The Skin I Live In ***
Directed by: Pedro Almodóvar.
Written by: Pedro Almodóvar based on the novel by Thierry Jonquet.
Starring: Antonio Banderas (Robert Ledgard), Elena Anaya (Vera Cruz), Marisa Paredes (
), Jan Cornet (Vicente), Roberto Álamo (Zeca), Eduard Fernández (Fulgencio), Blanca Suárez (Norma Ledgard). Marilia
Pedro Almodovar is love with old movies. Watching his films brings to mind 1950s melodramas – especially those by Douglas Sirk, but with less censorship. There’s also a healthy dose of Hitchcock in his films, particularly recently, where his films have become more mysterious in nature. His latest film, The Skin I Live In, is no exception. There’s a little Sirk, a little Hitchcock, a little of Georges Franu’s Eyes Without a Face in the mix, all filtered through Almodovar’s prism of sexual identity. It is a film that you really cannot take seriously, because it goes so far over the top, but I don’t see that as necessarily a bad thing.
The film stars Antonio Banderas as Dr. Robert Ledgard, a brilliant plastic surgeon and researcher, who believes he has come up with a new way to help burn victims recover from their horrible scars. In the process, he has essentially invented a new kind of skin. He says he did all of this because his wife was horribly burned and killed in a car accident, and this was his way of dealing with it. He gives a lecture where he explains his discoveries, tested on lab mice. But we already know he hasn’t just tested it on mice. He has a real person as a guinea pig. This is Vera Cruz (Elena Anaya), the beautiful woman he keeps under lock and key at his house/clinic. This makes his maid Marilla (Marisa Paredes), who has been with him since childhood, extremely uncomfortable. When Marilla’s son Zeca (Roberto Alamo) shows up, we start to understand why.
To give away more would be criminal. But let me just say that I was convinced I knew where the movie was headed from the outset, and could not have possibly been more wrong.

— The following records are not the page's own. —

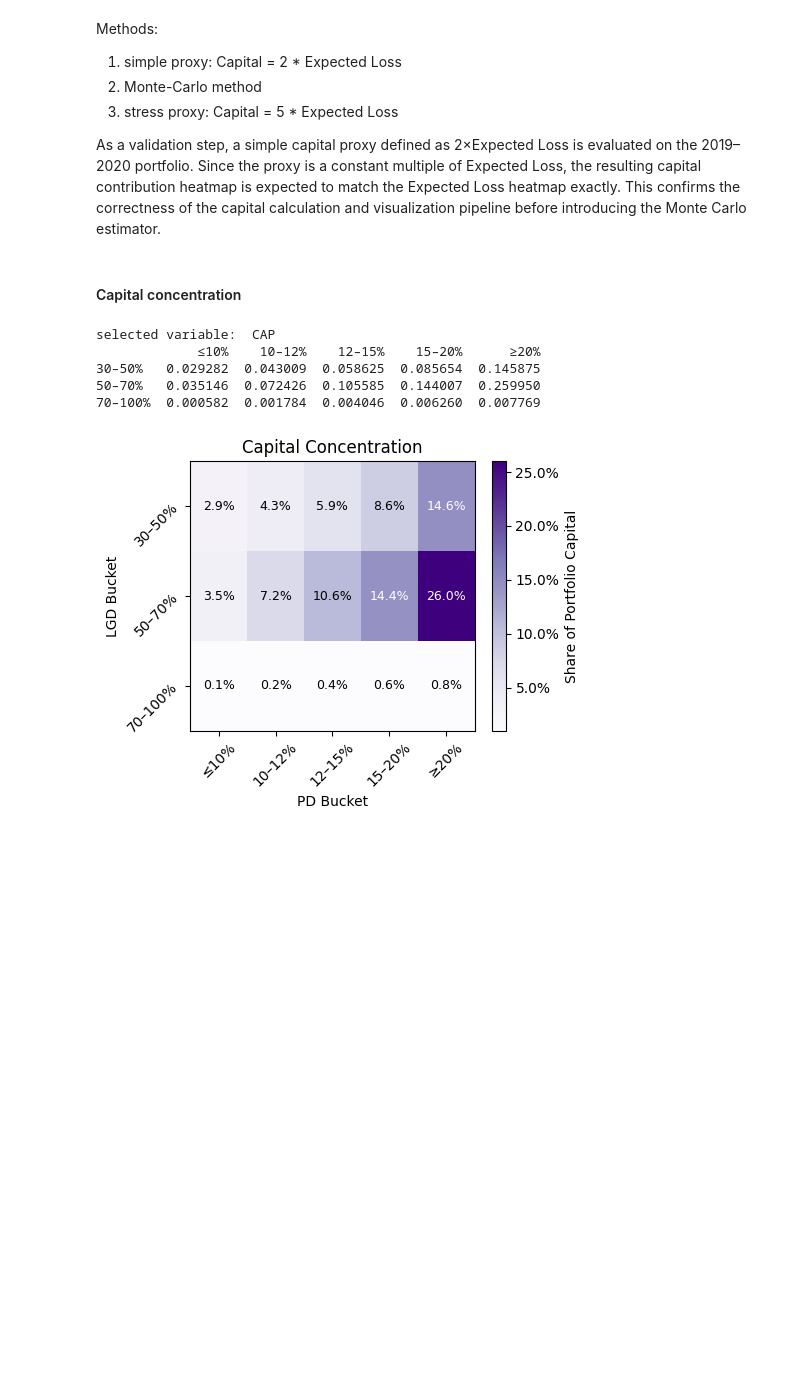
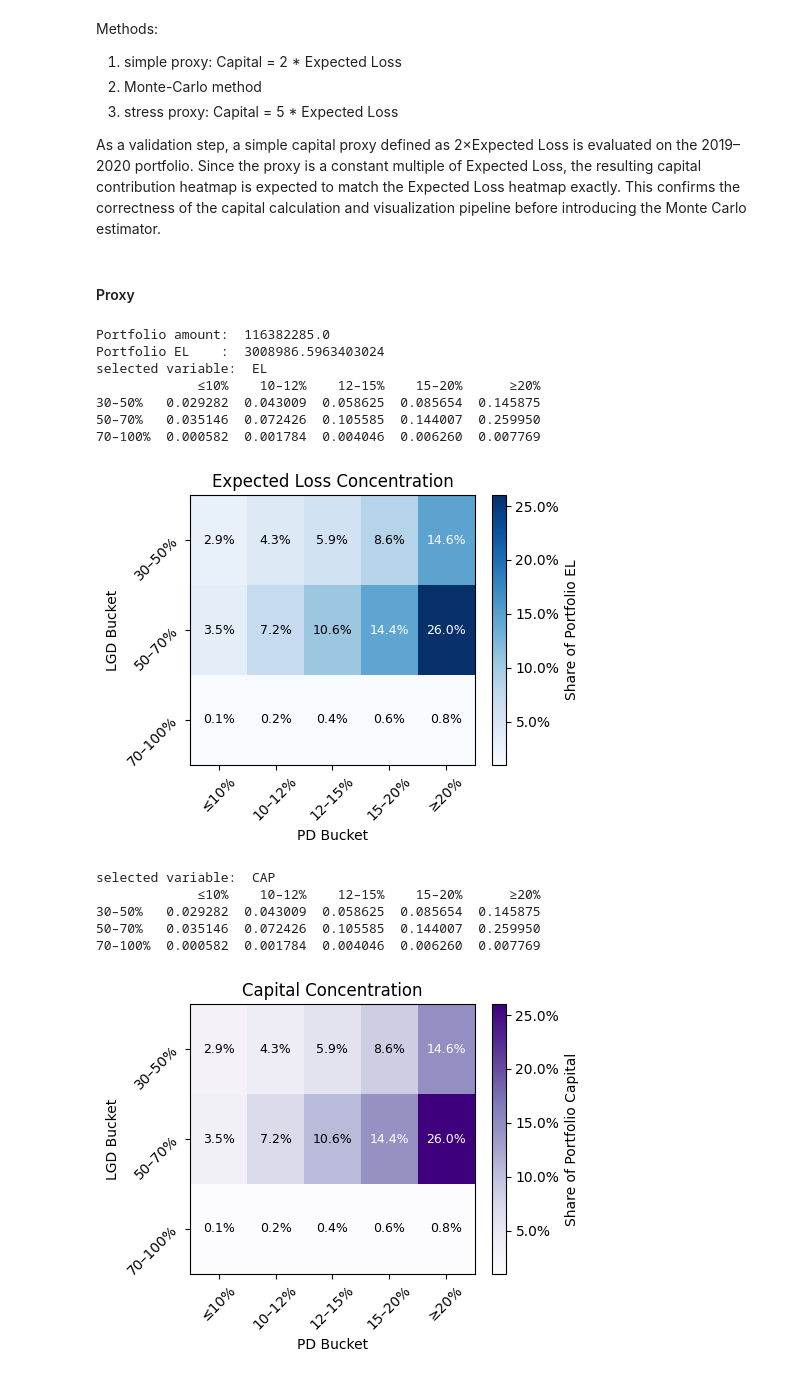
Before and after one commit to kostis2019/CREDIT-RISK-FRAMEWORK, a Jupyter notebook: notebooks/06_capital.ipynb, the cells around one changed output. Drawn from its saved outputs; the diff is of its cells as text; code cells hidden in the pictures; blank space fills up the shorter version.

Commit message:
add monte-carlo capital allocation and portfolio loss analysis

```diff
--- a/notebooks/06_capital.ipynb
+++ b/notebooks/06_capital.ipynb
@@ -90,16 +90,25 @@ Methods:
 
 As a validation step, a simple capital proxy defined as 2×Expected Loss is evaluated on the 2019–2020 portfolio. Since the proxy is a constant multiple of Expected Loss, the resulting capital contribution heatmap is expected to match the Expected Loss heatmap exactly. This confirms the correctness of the capital calculation and visualization pipeline before introducing the Monte Carlo estimator.
 # %% [markdown]
-#### Capital concentration
+#### Proxy
 # %%
 # capital estimation 'simple proxy' with observed LGDs
 
-capital_with_realLGD = estimate_capital(portfolio, method="simple", column_lgd="LossGivenDefault")
+capital_with_realLGD = estimate_capital(portfolio, method="simple", column_lgd="LossGivenDefault", allocate=True)
+my_heatmap(capital_with_realLGD, variable="EL" , column_lgd="LossGivenDefault")
 my_heatmap(capital_with_realLGD, variable="CAP", column_lgd="LossGivenDefault")
 # %% [output]
-selected variable:  CAP
+Portfolio amount:  116382285.0
+Portfolio EL    :  3008986.5963403024
+selected variable:  EL
              ≤10%    10–12%    12–15%    15–20%      ≥20%
 30–50%   0.029282  0.043009  0.058625  0.085654  0.145875
 50–70%   0.035146  0.072426  0.105585  0.144007  0.259950
 70–100%  0.000582  0.001784  0.004046  0.006260  0.007769
-[figure, old version]
+[figure, new version]
+selected variable:  CAP
+             ≤10%    10–12%    12–15%    15–20%      ≥20%
+30–50%   0.029282  0.043009  0.058625  0.085654  0.145875
+50–70%   0.035146  0.072426  0.105585  0.144007  0.259950
+70–100%  0.000582  0.001784  0.004046  0.006260  0.007769
+[figure, added]
```
Also changed, not shown: parts of 4 cells of this notebook, 2 other files.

Almodovar, working on a novella by Thierry Jonquet, starts with what seems to be a standard revenge thriller/horror movie, but then goes deeper and deeper as it goes along. I think one of the reasons why I didn’t suspect where the movie was going is because I could not imagine even going there. It’s just so bizarre that I can’t believe someone would attempt it. And I say this with admiration.
The film, like all of Almodovar’s work, is impeccably made. I love when he does dark, and tones down his usual lush, vibrant colors, which only makes a few appearances here. Visually, this film is more akin to his Bad Education (which may just be my favorite of his films) than something as richly colorful as Volver. The cinematography, art direction and costume design are excellent, and the score by Alberto Ingelesis would have made Hitchcock’s regular composer Bernard Hermann proud.
If The Skin I Live In is less satisfying than most of his work, it’s because the story depends on its inherent shock value – which to be truly effective, needs to hit the audience like a gut punch, which it does. But what this requires is for the actors to play everything a little too close to the vest for much of the movie – not revealing too much. As a result, Antonio Banderas is actually kind of dull in this role, which is a disappointment given his other work with Almodovar. The beautiful Elena Anaya seems little more than skin deep for too much of the movie – although she makes up for it in the final reel. And we constantly think that Marilia wants to say more, but is held back by the necessities of the plot. Perhaps the best performance in the movie is by Jan Cornet as Vincente, who I can’t say much about without fear of giving too much away.
And yet, despite its flaws, I couldn’t help but thoroughly enjoy The Skin I Live In. Almodovar has pushed himself here, and although the result isn’t quite as good as much of his previous work, it still drew me in, and shocked me.